Twitter

Facebook required to pay damages to flag protester about comments regarding the religion of his children

J20 v Facebook Ireland Limited [2016] NIQB 98

The High Court found that Facebook was liable for misuse of private information.  A series of offensive comments about the applicant were posted on Facebook in relation to demonstrations following the decision in December 2012 to limit the flying of the union flag at Belfast City Hall.  In the pages, the applicant was described as ‘a sectarian parade organiser,’ ‘a loyalist bigot,’ ‘a scum woman beating snake’ and so on.  There was an allegation that he did not bother with his children because they were Catholic and an inference that he was a police informant.  

The applicant’s grounds for challenge related to harassment and misuse of private information.  The judge held that while ‘these comment are offensive and distasteful’ they ‘do not cross the boundary between what is unattractive and unreasonable as opposed to what is oppressive and unacceptable.’  Therefore the web postings could not constitute harassment.

The judge held that the reference to the children, who could be identified, constituted a misuse of private information.  He was also concerned about the inference that the applicant was a police informer given the particular political resonance of this issue in Northern Ireland.  This also amounted to a misuse of private information.

The judge found that while there was no obligation for Facebook to actively monitor sites, the defendant had been made aware of this matter through requests by the applicant to remove the material.  It did not reply to these requests.  It then deduced that there was no violation of its terms of service.  Facebook was ordered to pay the applicant damages of £3000.
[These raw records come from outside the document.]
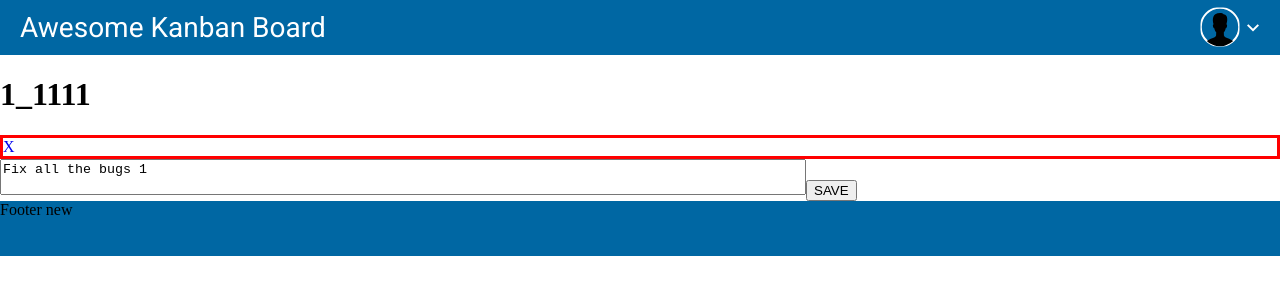
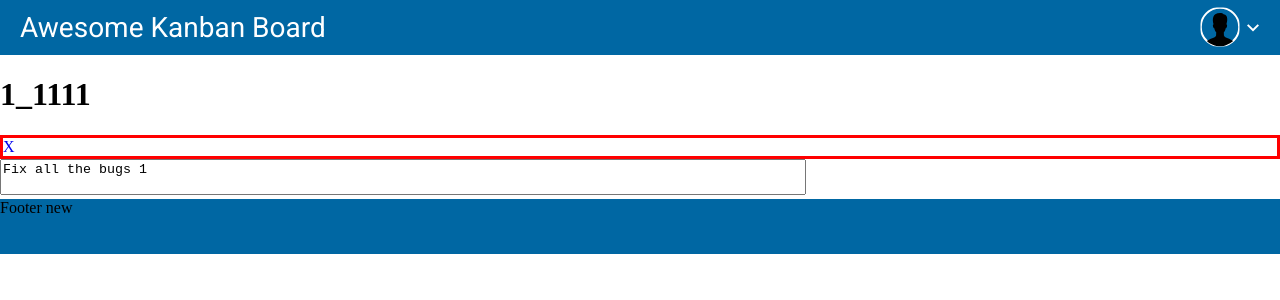
Before and after one commit to AlekseiGreen/kanban-app, a React (Create React App) app: page /task/1 in a window 1280 px wide. Shown: the top 300 px of the page. Built offline with nearby package versions, Linux system fonts and the light colour scheme.

Commit message:
Add files via upload

```diff
--- a/src/App.jsx
+++ b/src/App.jsx
@@ -98,23 +98,17 @@ function App(){
     function writeDescript(in_index, in_index_issues, in_description){
         // Копируем массив
         let copyMain = Object.assign([], main);
-        console.log("copyMain=", copyMain);
 
         // Копируем определенный раздел
         let copyMainIssues = Object.assign([], copyMain[in_index].issues);
-        console.log("copyMainIssues=", copyMainIssues);
         // Копируем определенный подраздел
         let copyMainIssuesObj = Object.assign({}, copyMainIssues[in_index_issues]);
-        console.log("copyMainIssuesObj=", copyMainIssuesObj);
         // Переписываем Description
         copyMainIssuesObj.description = in_description;
-        console.log("description=", copyMainIssuesObj);
         // Обновляем issues
         copyMainIssues.splice(in_index_issues, 1, copyMainIssuesObj);
-        console.log("copyMainIssues=", copyMainIssues);
         //
         copyMain[in_index].issues = copyMainIssues;
-        console.log("copyMain=", copyMain);
 
         setMain(copyMain);
     }
--- a/src/components/TaskDetail.css
+++ b/src/components/TaskDetail.css
@@ -10,7 +10,3 @@
     resize: none;
     width: 800px;
 }
-
-.taskdetail-button{
-
-}
--- a/src/components/TaskDetail.jsx
+++ b/src/components/TaskDetail.jsx
@@ -102,7 +102,6 @@ function TaskDetail(props){
         name="postContent"
         onChange={event => sendDescript(event, index, subIndex)}
       >{valueTD}</textarea>
-      <button className='taskdetail-button' onClick={()=>console.log("V=", 1)}>SAVE</button>
     </>
 
   )
```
Read BBC News article here.

Tags
Private Information & Data Protection